The interconnections

Before any data can be transferred all the electronics must be constructed and all interconnections must be made. A total of six links are needed at the computer side and the most important point here is to ensure that none of these are interchanged. The computer would not be very pleased with this so have a look at figures 1 and 2 to see where everything belongs before soldenng any wires. The cassette recorder is more tolerant of wrong connections but it is far better if the circuit works correctly first time. Again make sure to solder the right wires in the appropnate places. The layout usually used for a cassette recorder's DIN socket is illustrated in figure 3. The two terminals for the relay contacts (points R and S in figure 1) are linked to the recorder's remote input via a jack plug. If the tape recorder in question does not have any remote input this is no reason for panic; simply connect R and S in series in one of the voltage supply lines to the motor.

Installation and use

All the components must be fitted to the printed circuit board shown in figure 4 and when this is done a suitable case must be found for the circuit. Alternatively, it may be possible to include it within the cassette recorder case. Whichever of these is chosen there is one point to bear in mind: the connecting wires must not be made too long. A special connector is needed to link the interface to the computer's cassette input/output lines. This is a six-way printed circuit board connector with a spacing of 3.96 mm (0.156") between the pins. The wires can also be soldered directly onto the printed circuit board. We will be very brief in our instructions on using the circuit: refer to page 18 of the C64 user's manual. The function of Sl in the circuit is clear. It is used to switch the motor on and off, which is very handy for winding the tape. If an error message is generated during loading the volume control on the cassette recorder is probably not correctly set. When reading tapes that you have not recorded yourself it may be necessary to re-align the record/playback head. If our experiences with this interface are anything to go by, however, errors will rarely occur, even when 'turbo' loading.

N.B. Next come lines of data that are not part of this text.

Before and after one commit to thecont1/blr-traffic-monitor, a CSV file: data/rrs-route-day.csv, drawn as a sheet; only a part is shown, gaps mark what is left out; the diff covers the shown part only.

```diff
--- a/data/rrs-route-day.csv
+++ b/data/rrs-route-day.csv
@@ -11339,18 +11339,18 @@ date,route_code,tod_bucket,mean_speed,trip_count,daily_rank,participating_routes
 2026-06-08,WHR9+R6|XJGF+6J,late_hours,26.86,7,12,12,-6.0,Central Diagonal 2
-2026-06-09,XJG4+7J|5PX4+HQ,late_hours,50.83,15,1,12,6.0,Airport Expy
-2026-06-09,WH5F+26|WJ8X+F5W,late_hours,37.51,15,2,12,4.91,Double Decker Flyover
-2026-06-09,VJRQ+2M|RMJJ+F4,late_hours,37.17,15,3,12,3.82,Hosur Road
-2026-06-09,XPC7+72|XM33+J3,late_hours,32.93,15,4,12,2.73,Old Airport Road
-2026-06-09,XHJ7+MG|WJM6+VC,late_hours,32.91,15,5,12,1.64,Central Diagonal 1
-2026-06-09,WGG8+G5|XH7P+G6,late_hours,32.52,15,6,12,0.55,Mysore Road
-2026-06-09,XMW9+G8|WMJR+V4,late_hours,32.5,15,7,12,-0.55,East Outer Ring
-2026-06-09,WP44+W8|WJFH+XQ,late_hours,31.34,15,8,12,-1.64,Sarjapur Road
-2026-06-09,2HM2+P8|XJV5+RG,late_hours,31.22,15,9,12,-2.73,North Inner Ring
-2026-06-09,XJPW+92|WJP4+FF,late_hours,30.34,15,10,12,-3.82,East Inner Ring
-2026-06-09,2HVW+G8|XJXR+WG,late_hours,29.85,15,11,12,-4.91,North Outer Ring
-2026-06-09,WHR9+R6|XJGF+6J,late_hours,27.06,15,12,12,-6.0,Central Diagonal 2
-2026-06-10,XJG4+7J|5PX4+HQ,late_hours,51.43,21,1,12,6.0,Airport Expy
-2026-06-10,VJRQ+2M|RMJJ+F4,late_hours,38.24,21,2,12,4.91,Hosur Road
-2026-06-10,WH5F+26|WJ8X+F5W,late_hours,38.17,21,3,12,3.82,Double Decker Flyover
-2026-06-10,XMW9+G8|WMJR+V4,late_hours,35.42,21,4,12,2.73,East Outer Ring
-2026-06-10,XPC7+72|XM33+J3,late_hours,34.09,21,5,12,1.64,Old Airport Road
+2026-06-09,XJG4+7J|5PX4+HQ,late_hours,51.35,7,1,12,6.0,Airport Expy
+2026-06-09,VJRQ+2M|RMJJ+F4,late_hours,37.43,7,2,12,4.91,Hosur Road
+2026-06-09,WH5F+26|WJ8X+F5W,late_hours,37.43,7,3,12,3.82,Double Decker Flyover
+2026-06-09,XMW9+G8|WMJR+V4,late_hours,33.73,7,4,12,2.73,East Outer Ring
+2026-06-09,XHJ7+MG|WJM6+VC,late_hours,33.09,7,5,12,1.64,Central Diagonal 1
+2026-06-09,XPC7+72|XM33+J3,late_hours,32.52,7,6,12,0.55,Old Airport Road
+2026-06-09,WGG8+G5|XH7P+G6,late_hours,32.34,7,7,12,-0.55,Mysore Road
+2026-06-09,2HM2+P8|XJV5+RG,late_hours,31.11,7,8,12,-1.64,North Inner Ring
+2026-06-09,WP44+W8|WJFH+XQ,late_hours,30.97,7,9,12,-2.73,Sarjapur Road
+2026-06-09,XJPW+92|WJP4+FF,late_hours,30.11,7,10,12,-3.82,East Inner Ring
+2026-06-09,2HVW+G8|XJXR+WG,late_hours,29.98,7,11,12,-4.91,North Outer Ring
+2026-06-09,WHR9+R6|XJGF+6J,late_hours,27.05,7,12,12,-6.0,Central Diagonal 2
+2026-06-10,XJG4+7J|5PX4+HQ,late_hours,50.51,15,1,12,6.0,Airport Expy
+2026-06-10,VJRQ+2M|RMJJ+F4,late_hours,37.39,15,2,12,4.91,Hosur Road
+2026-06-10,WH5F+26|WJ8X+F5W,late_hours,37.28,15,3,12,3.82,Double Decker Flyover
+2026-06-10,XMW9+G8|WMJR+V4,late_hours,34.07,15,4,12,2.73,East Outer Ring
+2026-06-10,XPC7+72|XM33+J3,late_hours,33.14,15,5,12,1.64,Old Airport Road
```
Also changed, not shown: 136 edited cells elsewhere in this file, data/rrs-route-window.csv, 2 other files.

Parts list
R 1, R2 = 4k7
R3, R4 = 2k2
R5, R8 = 22 k
R6, R11, R16 = 47 k
R7, R10, R15 = 10 k
R9 = 20 k
R12 = 20 ohms
R13 = 100 ohms
R14 = 1k5
C1 = 10 n
C2 = 22 n
C3 = 22microfarad /16 V
C4 . . C7 = 100 n
C8 = 10 microfarad/16 V
D1, D2 = AA119
D3, D5 = 1N4148
D4 = LED
T1, T2 - BC547 B
IC1 - LM387

Re1 = relay, 6 V  PCB mounting type (MS Components part no. 8055)
S1 - single-pole toggle switch 6-way PCB edge connector with pin spacing of 3.96 mm (0.156" Maplin, order no. FG24B)
PCB FRONT - save and print out at 90% PCB REAR - save and print out at 90%